Overview: Most of Unit 9 squirrel habitat is located east of Highway 64 on the Kaibab National Forest, which has maps available (Williams/Tusayan map). The Grand Canyon National Park borders Unit 9 to the north and hunting is not allowed. The boundary is well marked, so please be aware of where you are. It is a federal violation to have loaded weapons inside the park boundary.
Squirrel populations will cycle with weather patterns. In Unit 9, there is an archery squirrel season in late August and September and general squirrel hunt in October and November. The bag limit is five squirrels per day and the possession limit is ten. Lawful taking methods for the general squirrel hunt are described in Commission Rule R12-4-304B.1 and include: firearms not prohibited in R12-4-303, bow and arrow, crossbow, pneumatic weapons, slingshots, and falconry. The highest densities of squirrels will be found in the ponderosa pine habitats. They can be found in pinyon-juniper woodlands close to the ponderosa pine habitats, but in low densities. Squirrels will be active throughout the day, but sometimes more so in the mornings.

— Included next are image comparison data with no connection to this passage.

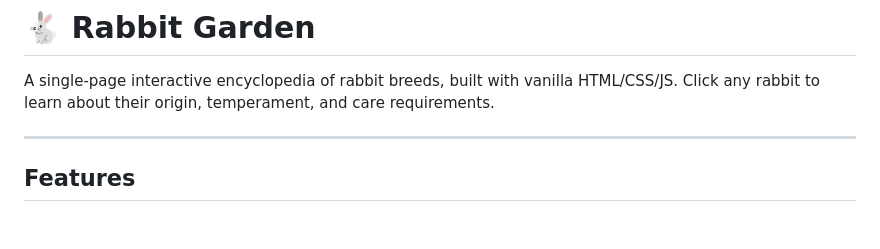
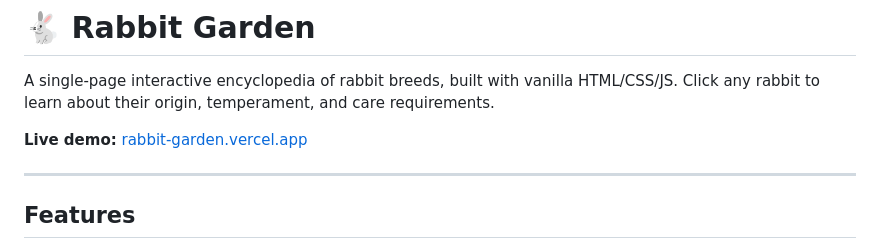
Before and after one commit to jz-tian/rabbit_garden, a Markdown page: README.md, the part around the change. Rendered like a GitHub page; blank space fills up the shorter version.

Commit message:
Add Vercel live demo link

```diff
--- a/README.md
+++ b/README.md
@@ -1,6 +1,8 @@
 # 🐇 Rabbit Garden
 
 A single-page interactive encyclopedia of rabbit breeds, built with vanilla HTML/CSS/JS. Click any rabbit to learn about their origin, temperament, and care requirements.
+
+**Live demo:** [rabbit-garden.vercel.app](https://rabbit-garden.vercel.app)
 
 ---
 
```
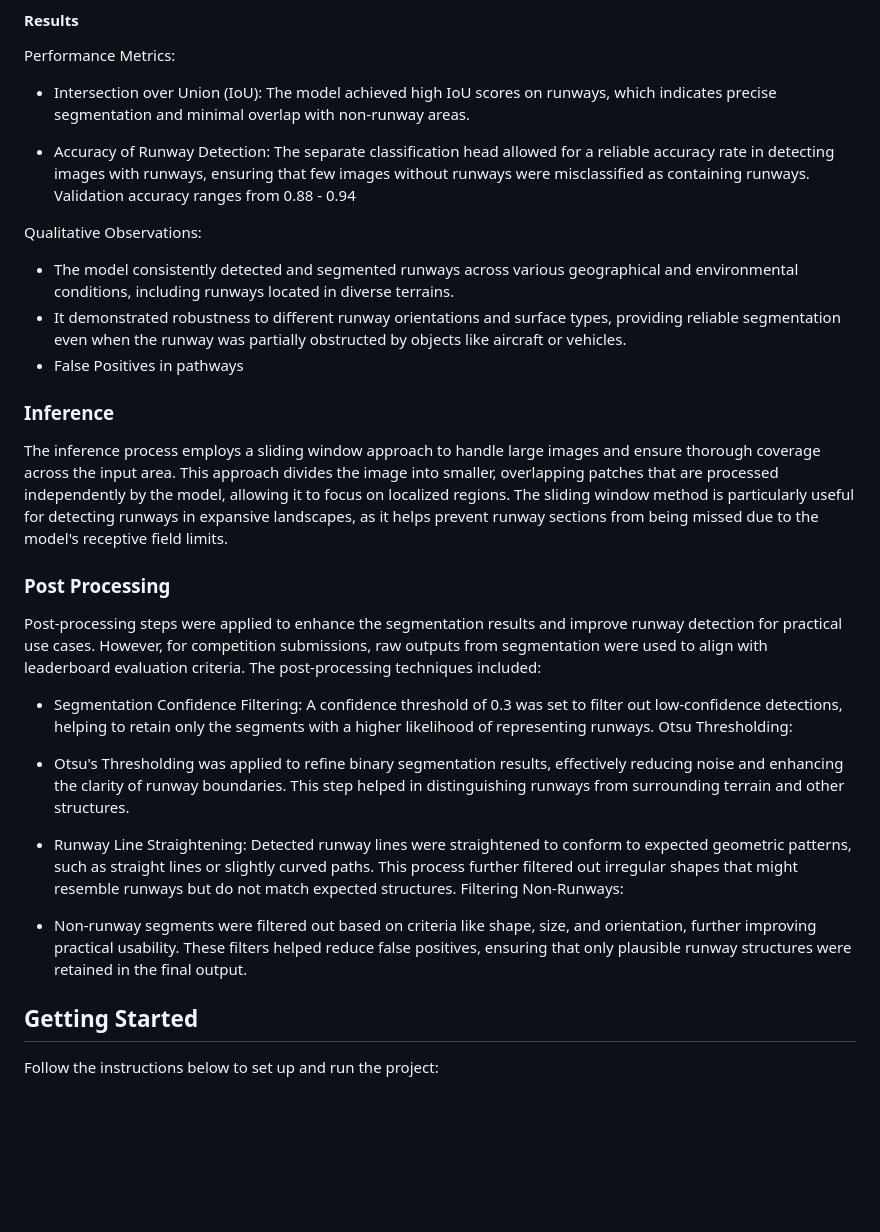
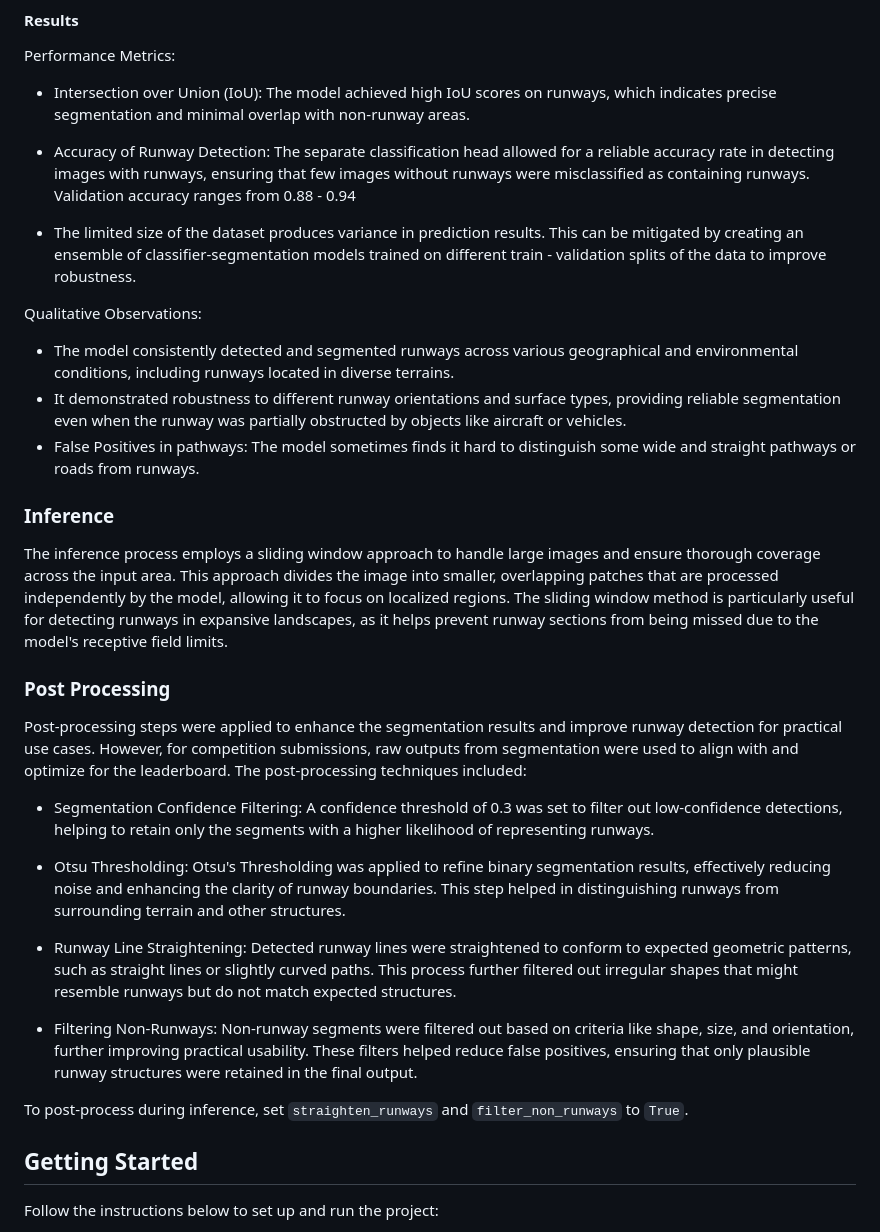
Before and after one commit to Iyeleon/zindi_geoai_runway_detection, a Markdown page: README.md, the part around one of its changes. GitHub-like rendering; blank space fills up the shorter version.

Commit message:
Fix formatting and spelling mistakes

```diff
--- a/README.md
+++ b/README.md
@@ -41,26 +41,29 @@ Performance Metrics:
 
 - Accuracy of Runway Detection: The separate classification head allowed for a reliable accuracy rate in detecting images with runways, ensuring that few images without runways were misclassified as containing runways. Validation accuracy ranges from 0.88 - 0.94
 
+- The limited size of the dataset produces variance in prediction results. This can be mitigated by creating an ensemble of classifier-segmentation models trained on different train - validation splits of the data to improve robustness.
+
 Qualitative Observations:
 
 - The model consistently detected and segmented runways across various geographical and environmental conditions, including runways located in diverse terrains.
 - It demonstrated robustness to different runway orientations and surface types, providing reliable segmentation even when the runway was partially obstructed by objects like aircraft or vehicles.
-- False Positives in pathways
+- False Positives in pathways: The model sometimes finds it hard to distinguish some wide and straight pathways or roads from runways.
 
 ### Inference
 The inference process employs a sliding window approach to handle large images and ensure thorough coverage across the input area. This approach divides the image into smaller, overlapping patches that are processed independently by the model, allowing it to focus on localized regions. The sliding window method is particularly useful for detecting runways in expansive landscapes, as it helps prevent runway sections from being missed due to the model's receptive field limits.
 
 ### Post Processing
-Post-processing steps were applied to enhance the segmentation results and improve runway detection for practical use cases. However, for competition submissions, raw outputs from segmentation were used to align with leaderboard evaluation criteria. The post-processing techniques included:
+Post-processing steps were applied to enhance the segmentation results and improve runway detection for practical use cases. However, for competition submissions, raw outputs from segmentation were used to align with and optimize for the leaderboard. The post-processing techniques included:
 
 - Segmentation Confidence Filtering: A confidence threshold of 0.3 was set to filter out low-confidence detections, helping to retain only the segments with a higher likelihood of representing runways.
-Otsu Thresholding:
 
-- Otsu's Thresholding was applied to refine binary segmentation results, effectively reducing noise and enhancing the clarity of runway boundaries. This step helped in distinguishing runways from surrounding terrain and other structures.
+- Otsu Thresholding: Otsu's Thresholding was applied to refine binary segmentation results, effectively reducing noise and enhancing the clarity of runway boundaries. This step helped in distinguishing runways from surrounding terrain and other structures.
+
 - Runway Line Straightening: Detected runway lines were straightened to conform to expected geometric patterns, such as straight lines or slightly curved paths. This process further filtered out irregular shapes that might resemble runways but do not match expected structures.
-Filtering Non-Runways:
 
-- Non-runway segments were filtered out based on criteria like shape, size, and orientation, further improving practical usability. These filters helped reduce false positives, ensuring that only plausible runway structures were retained in the final output.
+- Filtering Non-Runways: Non-runway segments were filtered out based on criteria like shape, size, and orientation, further improving practical usability. These filters helped reduce false positives, ensuring that only plausible runway structures were retained in the final output.
+
+To post-process during inference, set `straighten_runways` and `filter_non_runways` to `True`.
 
 ## Getting Started
 Follow the instructions below to set up and run the project:
```
Also changed, not shown: other parts of README.md (+2 -1 lines).
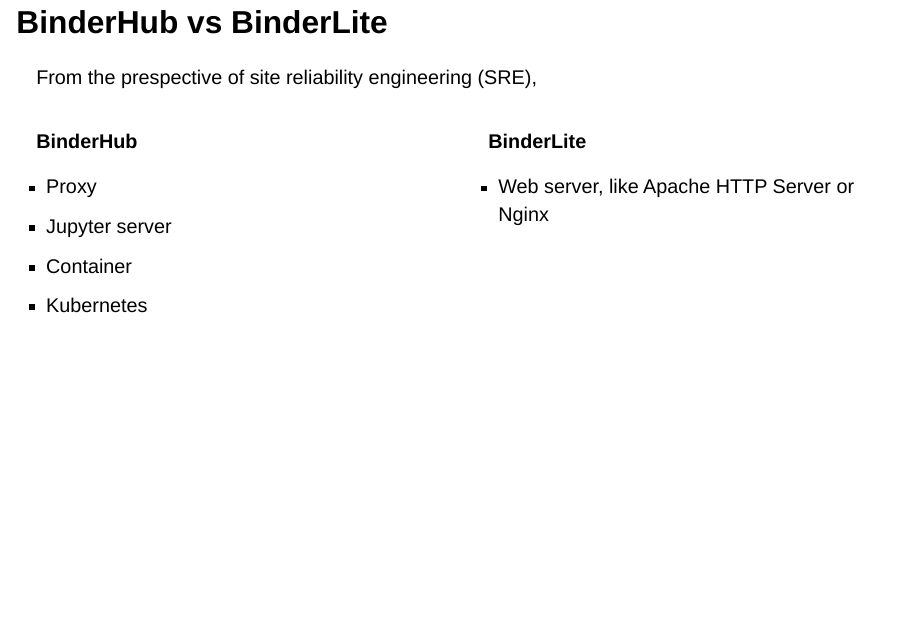
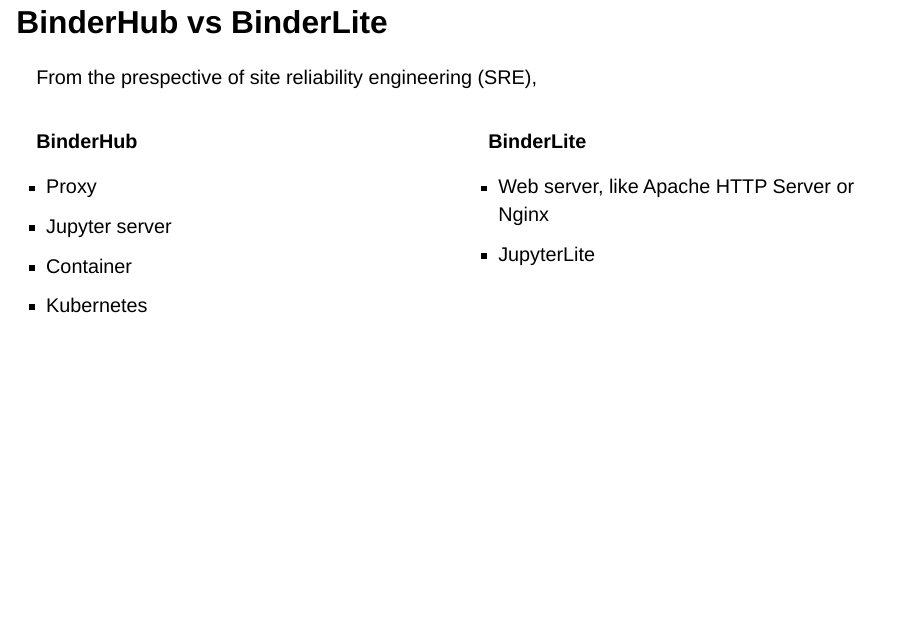
Before and after one commit to repo2wasm/ssi-fellowship-2026-cohort, a Quarto document (index.qmd): page 11 of 17. Rendered offline with R 4.5, knitr and Pandoc in place of Quarto, with nearby package versions; drawn as Slidy slides in place of the format the file asks for.

Commit message:
Add JupyterLite bullet point

```diff
--- a/index.qmd
+++ b/index.qmd
@@ -126,6 +126,7 @@
 **BinderLite**
 
 - Web server, like  Apache HTTP Server or Nginx
+- JupyterLite
 :::
 
 ::::
```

Areas: Most of Unit 9’s squirrel habitats are located east of Highway 64 on the Kaibab National Forest. The area from Tusayan going east towards Michigan Tank is where the highest densities will be found. This includes Forest Roads 301, 301A, 302, 303, 304, 305A, 308, 310, 311, 316, 317, 320, 339, 343, 684, 688, 902, 2719, 2741, and 2752.
Overview: Unit 9 has an increasing population of javelina. The animals are scattered throughout the unit, and can be found just about anywhere. There is currently an archery javelina hunt in Unit 9 which is part of a multi-unit hunt, but very few people choose to hunt the area. At times they may be tough to find.
Kaibab National Forest Service New Regulations
The Travel Management Rule will be implemented on the Tusayan Ranger District in the Fall of 2011. This was a federal rule that required all national forests and grasslands to designate a system of roads, trails and areas for motorized use, and to prohibit all motor vehicle use off the designated systems.
Forest planners undertook a lengthy process to determine what roads were most important to the various user groups, what areas were most in need of protection and what members of the public had to say. Each district of the Kaibab National Forest will issue free Motor Vehicle Use Maps that indicate what roads are open to motor vehicle travel and what roads are closed. Maps are available at Kaibab National Forest offices and on National Forest website at www.fs.usda.gov/goto/kaibab/tmr.
Basic Information Regarding Travel Management Rule
Driving off of designated roads is no longer allowed except in very specific circumstances. Unless otherwise specified, motorists can drive up to 30 feet from the side of the road.
Hunters can drive off the road to retrieve a legally killed elk using the most direct and least ground disturbing route in and out (one trip in, one trip out).
In many areas, short routes have been added to the road system to access recreation opportunities including motorized dispersed camping. Use the free Motor Vehicle Use Map to locate these routes.
Rules for gathering fuelwood are handled through fuelwood permits. Check the map that accompanies the permit.
It is your responsibility to ensure you are driving on an open road. Use the free Motor Vehicle Use Map to determine whether your route is on the authorized road system.
Driving off road or off the designated road system is a violation that could result in a ticket.
Arizona State law applies to all maintained roads on the forest. For additional information, visit: https://www.azgfd.gov/outdoor_recreation/off_highway.shtml.
Remember: Nature Rules! Stay on designated roads and trails.